July 6, 2020 - 4:15pm

Online quizzes that try to place you on a political spectrum are fun, but also frustrating. Biased and badly-worded questions can make it impossible to provide meaningful answers.

A new quiz is currently doing the rounds which does a pretty good job of avoiding these pitfalls. Tens of thousands of people have already had a go.

There’s been a lot of chat on social media too, mostly about Question 33 — which, like the rest, is a statement to which one may express agreement or disagreement. It is: “I would have sex with an attractive alien”.

If this was intended as an attention-grabber, then it certainly worked. Obviously, it’s a hypothetical question and, some might say, a silly one. And yet it’s really quite clever. It collapses, into one lurid scenario, an important ideological divide — between those who base their ethical judgements on liberal morality alone and those who still heed older, deeper moral instincts.

Liberal morality is primarily concerned with individual autonomy. Very crudely, it can be summed-up as: “if it makes you happy, and doesn’t hurt anyone else, then what’s the problem?” The immediate problem, of course, is that the desires of different individuals come into conflict — hence the philosophical effort to construct frameworks to adjudicate between competing claims. However, liberalism is also challenged by other systems of morality — whether political, traditional or religious — that hold to alternative or additional ethical standards.

The Moral Foundations theory developed by Jonathan Haidt and colleagues is all about this challenge. Their research shows how conservatives aren’t just motivated by the care and fairness concerns that are central to the liberal worldview, but also care about things like loyalty, authority and sanctity.

Which brings us back to Question 33. If one modifies the statement to read “I would have sex with an attractive animal”, the overwhelming majority of liberals and conservatives alike would be united in strong disagreement — and not just because they’re not themselves attracted to animals. Their yuck reaction would go much further — regarding bestiality as morally wrong regardless of sexual proclivity.
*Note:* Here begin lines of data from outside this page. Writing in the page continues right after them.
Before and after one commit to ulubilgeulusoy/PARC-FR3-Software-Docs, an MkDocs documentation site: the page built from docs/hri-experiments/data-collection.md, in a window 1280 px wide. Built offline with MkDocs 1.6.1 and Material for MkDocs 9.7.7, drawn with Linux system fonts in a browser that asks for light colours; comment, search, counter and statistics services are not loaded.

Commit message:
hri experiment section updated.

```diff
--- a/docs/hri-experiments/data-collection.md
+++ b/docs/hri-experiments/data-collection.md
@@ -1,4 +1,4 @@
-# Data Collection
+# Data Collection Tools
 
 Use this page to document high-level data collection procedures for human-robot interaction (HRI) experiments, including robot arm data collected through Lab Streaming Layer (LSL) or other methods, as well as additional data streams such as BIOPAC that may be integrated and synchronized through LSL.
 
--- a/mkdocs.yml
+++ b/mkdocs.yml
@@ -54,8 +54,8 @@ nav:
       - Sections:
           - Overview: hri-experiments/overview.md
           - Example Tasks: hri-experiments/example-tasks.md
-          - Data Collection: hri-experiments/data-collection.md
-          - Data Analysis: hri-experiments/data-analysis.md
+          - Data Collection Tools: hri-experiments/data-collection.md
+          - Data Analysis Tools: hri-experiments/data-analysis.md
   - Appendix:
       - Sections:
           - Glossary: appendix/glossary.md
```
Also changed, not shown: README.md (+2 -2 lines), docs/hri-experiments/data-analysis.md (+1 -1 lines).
If they had to philosophically justify their revulsion, the liberals would probably say something about consent — animals being unable to give it. The conservatives, however, might point out that animals don’t consent to being killed and eaten; therefore, if eating meat is morally acceptable, then the taboo against bestiality must be based on something else — a moral imperative that goes beyond the issues of individual rights and autonomy.

This is why the question about the attractive alien is such a clever and revealing one. The alien is presumably sentient and therefore able to give his/her/its consent; but, like an animal, is of a different species — having sex with him/her/it would therefore cross a line. While liberals would regard discomfort with such transgression as irrelevant, or perhaps evidence of bigotry, conservatives would see it as both relevant and legitimate.

Some conservatives might argue that our yuck reactions are an important cultural or evolutionary phenomenon that we shouldn’t casually dismiss. Indeed, they may well serve an important purpose. Other conservatives look to metaphysical explanations — perhaps with reference to a divinely created order. Either way, it is clear that as individuals and societies human beings have moral instincts that liberalism has no good explanation for.

Opposition to sex with aliens may not be the most pressing of political issues, but there are other moral instincts — feelings of patriotism, for instance — where liberal disregard (and disrespect) have done great harm. To ignore — or suppress — things that our fellow humans really care about is to make ourselves aliens to one another. Albeit unattractive ones.

Peter Franklin is Associate Editor of UnHerd. He was previously a policy advisor and speechwriter on environmental and social issues.